She was suddenly more exhausted than ever in her life. 

“Yes,” she said to herself, “you need me more than you know. What have I gotten you into?”  Then she walled her feelings off in a secret place in her mind and turned to the matters at hand. 

Ted just nodded, his face set. He carried Rose to her own car and Miriam heard the engine roaring out of the little lot, down the alley and onto the street, engine screaming. 

“Still with us?” Miriam asked, tapping the woman’s forehead with the toe of her boot. 

She heard words in Pashto that made her smile. 

“Same to you,” she answered in the same language. “You are mine, now, and forever. Allah is not pleased with you. And I am not pleased with you. We will talk, you and I, and you will tell me everything, unto the time when your grandfather stole your grandmother from her village and raped her and made her his whore.”

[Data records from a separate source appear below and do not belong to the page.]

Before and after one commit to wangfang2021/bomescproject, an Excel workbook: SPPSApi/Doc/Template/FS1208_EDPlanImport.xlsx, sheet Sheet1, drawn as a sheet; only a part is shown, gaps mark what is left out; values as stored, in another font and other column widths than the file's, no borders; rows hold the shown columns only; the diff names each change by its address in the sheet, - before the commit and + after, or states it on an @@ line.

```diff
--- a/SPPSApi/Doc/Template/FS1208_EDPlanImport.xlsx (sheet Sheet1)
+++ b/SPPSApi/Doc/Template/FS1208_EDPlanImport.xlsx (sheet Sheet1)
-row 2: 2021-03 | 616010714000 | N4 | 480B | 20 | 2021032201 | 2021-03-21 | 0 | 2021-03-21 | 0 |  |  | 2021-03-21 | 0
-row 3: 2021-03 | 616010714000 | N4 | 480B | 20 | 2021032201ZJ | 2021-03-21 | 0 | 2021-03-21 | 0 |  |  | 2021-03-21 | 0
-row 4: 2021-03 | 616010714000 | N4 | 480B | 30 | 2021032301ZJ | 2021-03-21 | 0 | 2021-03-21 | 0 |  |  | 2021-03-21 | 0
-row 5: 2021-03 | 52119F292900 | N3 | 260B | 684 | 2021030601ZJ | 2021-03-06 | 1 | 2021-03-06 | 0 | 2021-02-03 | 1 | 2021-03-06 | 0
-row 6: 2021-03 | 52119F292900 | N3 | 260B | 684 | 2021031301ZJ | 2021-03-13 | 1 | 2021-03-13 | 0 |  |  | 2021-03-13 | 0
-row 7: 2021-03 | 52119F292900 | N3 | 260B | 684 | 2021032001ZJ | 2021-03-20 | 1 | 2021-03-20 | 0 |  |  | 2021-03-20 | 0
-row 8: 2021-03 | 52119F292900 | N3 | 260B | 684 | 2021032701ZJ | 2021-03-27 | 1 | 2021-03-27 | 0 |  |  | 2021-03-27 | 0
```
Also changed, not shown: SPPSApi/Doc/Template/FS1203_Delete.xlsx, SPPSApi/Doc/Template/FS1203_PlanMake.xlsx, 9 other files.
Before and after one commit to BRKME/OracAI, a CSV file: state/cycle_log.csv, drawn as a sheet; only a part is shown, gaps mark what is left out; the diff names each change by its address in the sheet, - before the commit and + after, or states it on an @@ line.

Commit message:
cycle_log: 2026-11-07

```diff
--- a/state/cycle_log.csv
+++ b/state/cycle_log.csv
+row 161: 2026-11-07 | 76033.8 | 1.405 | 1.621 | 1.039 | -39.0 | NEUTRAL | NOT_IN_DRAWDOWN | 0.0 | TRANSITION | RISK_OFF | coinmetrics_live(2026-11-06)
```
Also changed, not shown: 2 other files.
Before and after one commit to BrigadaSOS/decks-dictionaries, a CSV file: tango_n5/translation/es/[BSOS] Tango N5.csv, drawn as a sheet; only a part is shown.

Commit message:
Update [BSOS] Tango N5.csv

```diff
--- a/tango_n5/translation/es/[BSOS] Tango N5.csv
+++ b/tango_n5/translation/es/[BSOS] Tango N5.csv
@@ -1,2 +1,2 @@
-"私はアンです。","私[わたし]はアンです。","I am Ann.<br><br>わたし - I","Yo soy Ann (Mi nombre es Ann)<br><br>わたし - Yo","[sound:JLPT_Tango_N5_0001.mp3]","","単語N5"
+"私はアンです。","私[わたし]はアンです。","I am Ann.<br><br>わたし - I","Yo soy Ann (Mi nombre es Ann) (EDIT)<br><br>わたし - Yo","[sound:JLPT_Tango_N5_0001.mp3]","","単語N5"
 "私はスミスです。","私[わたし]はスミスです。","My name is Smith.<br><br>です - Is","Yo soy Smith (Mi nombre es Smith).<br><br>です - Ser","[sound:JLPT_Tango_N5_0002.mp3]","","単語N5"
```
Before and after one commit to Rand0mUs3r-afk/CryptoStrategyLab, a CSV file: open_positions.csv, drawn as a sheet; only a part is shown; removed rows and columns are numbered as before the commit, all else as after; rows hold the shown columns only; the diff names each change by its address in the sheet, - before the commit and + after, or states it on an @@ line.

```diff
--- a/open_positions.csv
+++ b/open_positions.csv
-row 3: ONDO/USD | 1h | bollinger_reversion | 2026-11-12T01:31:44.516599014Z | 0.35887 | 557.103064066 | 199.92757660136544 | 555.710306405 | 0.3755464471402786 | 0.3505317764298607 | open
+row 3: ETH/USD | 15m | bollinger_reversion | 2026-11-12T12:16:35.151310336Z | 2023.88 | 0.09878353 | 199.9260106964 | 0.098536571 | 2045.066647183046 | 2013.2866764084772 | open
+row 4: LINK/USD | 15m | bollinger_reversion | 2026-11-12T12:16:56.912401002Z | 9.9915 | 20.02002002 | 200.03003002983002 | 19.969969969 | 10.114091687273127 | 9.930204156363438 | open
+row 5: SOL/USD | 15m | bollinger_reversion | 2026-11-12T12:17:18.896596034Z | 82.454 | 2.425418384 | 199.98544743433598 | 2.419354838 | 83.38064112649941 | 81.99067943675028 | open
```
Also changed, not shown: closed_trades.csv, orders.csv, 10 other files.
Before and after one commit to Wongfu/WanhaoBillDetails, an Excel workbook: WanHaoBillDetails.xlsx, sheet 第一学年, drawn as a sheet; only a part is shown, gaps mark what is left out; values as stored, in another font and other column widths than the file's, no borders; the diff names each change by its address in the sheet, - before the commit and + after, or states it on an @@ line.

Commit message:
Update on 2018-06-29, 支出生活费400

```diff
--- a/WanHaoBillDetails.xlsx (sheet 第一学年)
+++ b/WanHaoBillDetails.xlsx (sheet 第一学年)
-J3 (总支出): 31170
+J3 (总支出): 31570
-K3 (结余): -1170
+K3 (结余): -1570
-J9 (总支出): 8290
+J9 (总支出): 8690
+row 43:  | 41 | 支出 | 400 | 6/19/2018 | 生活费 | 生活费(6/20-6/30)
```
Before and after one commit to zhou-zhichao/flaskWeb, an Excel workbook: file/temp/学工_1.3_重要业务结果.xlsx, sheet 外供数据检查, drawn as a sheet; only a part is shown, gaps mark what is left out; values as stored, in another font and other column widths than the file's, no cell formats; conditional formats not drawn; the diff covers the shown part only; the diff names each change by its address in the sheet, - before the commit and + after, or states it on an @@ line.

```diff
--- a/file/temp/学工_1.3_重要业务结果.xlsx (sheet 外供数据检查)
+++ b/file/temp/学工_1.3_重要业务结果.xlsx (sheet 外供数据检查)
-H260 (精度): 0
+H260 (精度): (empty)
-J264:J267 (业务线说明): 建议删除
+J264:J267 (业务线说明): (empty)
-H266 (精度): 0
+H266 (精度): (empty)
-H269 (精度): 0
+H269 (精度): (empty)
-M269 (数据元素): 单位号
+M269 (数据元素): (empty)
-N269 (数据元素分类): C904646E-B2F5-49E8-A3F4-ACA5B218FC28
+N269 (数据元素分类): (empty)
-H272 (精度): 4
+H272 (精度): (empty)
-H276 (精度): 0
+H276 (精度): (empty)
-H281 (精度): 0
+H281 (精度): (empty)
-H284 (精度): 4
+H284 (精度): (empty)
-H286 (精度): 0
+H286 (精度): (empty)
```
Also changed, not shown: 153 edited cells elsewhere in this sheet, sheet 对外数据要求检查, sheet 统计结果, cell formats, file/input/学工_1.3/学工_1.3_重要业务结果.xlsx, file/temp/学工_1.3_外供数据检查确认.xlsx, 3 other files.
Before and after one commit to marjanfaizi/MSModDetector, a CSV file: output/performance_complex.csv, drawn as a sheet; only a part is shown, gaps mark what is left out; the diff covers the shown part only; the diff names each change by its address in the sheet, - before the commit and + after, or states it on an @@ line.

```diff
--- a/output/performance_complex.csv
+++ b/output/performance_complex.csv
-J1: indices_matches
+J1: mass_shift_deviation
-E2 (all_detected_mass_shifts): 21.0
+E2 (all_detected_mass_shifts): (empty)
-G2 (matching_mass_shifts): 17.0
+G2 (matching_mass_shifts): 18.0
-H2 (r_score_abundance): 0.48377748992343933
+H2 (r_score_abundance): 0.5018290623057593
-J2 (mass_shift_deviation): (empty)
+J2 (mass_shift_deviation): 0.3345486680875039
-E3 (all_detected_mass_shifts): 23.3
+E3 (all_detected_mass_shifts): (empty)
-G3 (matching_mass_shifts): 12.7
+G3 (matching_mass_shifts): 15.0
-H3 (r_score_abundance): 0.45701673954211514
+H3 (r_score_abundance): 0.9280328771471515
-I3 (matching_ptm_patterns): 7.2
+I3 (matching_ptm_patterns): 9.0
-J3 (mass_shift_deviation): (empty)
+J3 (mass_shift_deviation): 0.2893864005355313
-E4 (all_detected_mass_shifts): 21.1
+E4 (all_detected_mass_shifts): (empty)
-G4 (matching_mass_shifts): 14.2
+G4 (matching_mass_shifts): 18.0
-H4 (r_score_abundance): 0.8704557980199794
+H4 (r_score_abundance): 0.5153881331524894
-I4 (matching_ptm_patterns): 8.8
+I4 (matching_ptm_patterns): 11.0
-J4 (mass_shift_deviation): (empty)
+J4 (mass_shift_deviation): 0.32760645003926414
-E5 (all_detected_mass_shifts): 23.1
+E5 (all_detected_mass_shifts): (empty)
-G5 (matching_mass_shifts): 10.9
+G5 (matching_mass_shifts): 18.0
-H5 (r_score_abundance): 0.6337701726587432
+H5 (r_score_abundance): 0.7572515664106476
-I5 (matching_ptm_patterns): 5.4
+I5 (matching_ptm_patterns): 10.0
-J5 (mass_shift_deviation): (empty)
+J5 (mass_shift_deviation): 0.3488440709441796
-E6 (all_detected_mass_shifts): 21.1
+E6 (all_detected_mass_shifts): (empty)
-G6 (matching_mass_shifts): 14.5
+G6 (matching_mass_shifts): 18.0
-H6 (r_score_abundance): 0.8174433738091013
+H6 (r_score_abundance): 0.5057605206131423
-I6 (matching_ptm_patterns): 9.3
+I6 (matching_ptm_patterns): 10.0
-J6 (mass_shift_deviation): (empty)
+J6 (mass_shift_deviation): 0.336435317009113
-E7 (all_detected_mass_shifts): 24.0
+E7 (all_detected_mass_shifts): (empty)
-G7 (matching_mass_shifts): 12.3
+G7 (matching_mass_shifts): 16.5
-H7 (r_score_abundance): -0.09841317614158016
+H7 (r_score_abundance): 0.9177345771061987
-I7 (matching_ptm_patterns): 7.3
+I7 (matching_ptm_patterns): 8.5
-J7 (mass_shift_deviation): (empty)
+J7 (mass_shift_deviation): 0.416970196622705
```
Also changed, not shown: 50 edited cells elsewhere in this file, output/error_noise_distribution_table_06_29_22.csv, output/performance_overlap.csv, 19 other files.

The woman glared at Miriam with a crazed fury, and twisted frantically but helplessly against her bindings, but fear flickered there, too. 

Miriam took a couple of steps and knelt down by Sampson and put her hand on his ribcage. The utter stillness of death was all she felt. But she whispered to him anyway.

“You were magnificent, Sampson. You did your job. You were the best. Rest now. I will remember you. ”

A tear fell down onto the reddish hair and she stroked his side.

 

 

 

‘Running Girl’ Ch. 3 excerpt: Dream Girl


  1. “Mohana Das”
  2. “Captured”
  3. Dream Girl
  4. “Attack in the Family Room”
  5. “Fingers”

Dream Girl
He knew her— or rather, his body did —instantly and dramatically. The familiar softness of her skin, bare hip and breast, her lush warmth against the length of him, leg thrown over his thighs, possessive and provocative and wanton. Every nerve ending seemed to be on fire where she touched him, and the flame spread.

He tried to say her name with lips that would not move, to raise an arm to pull her into him. The heat and smoothness of the perfect skin of her perfect, bare leg was the sweetest feeling he could remember. He wanted it to last forever. He wanted to feel the rest of her, surround her, fill her and make love to her forever. The sudden rage of lust consumed him.

Her eyes were large and dark, simultaneously calculating, teasing, sad and amused. He fell into them. Head tilted back, she parted her lips slightly.  She rolled halfway onto him and kissed him with lips and tongue. Then the kiss changed, became slower and more tender, and a look of sadness crossed her face. Her eyes closed, then opened slowly, her hand softly on his cheek. She pulled away, face back in the shadows. And then she was gone. A feeling of loss and panic overwhelmed him.

“Miriam….No!” At least, that was what he wanted to say, but it came out a strangled cry.

The big Lab sleeping on blankets in the room raised his head at the sound.

Ted smelled faint perfume, her perfume, fading fast.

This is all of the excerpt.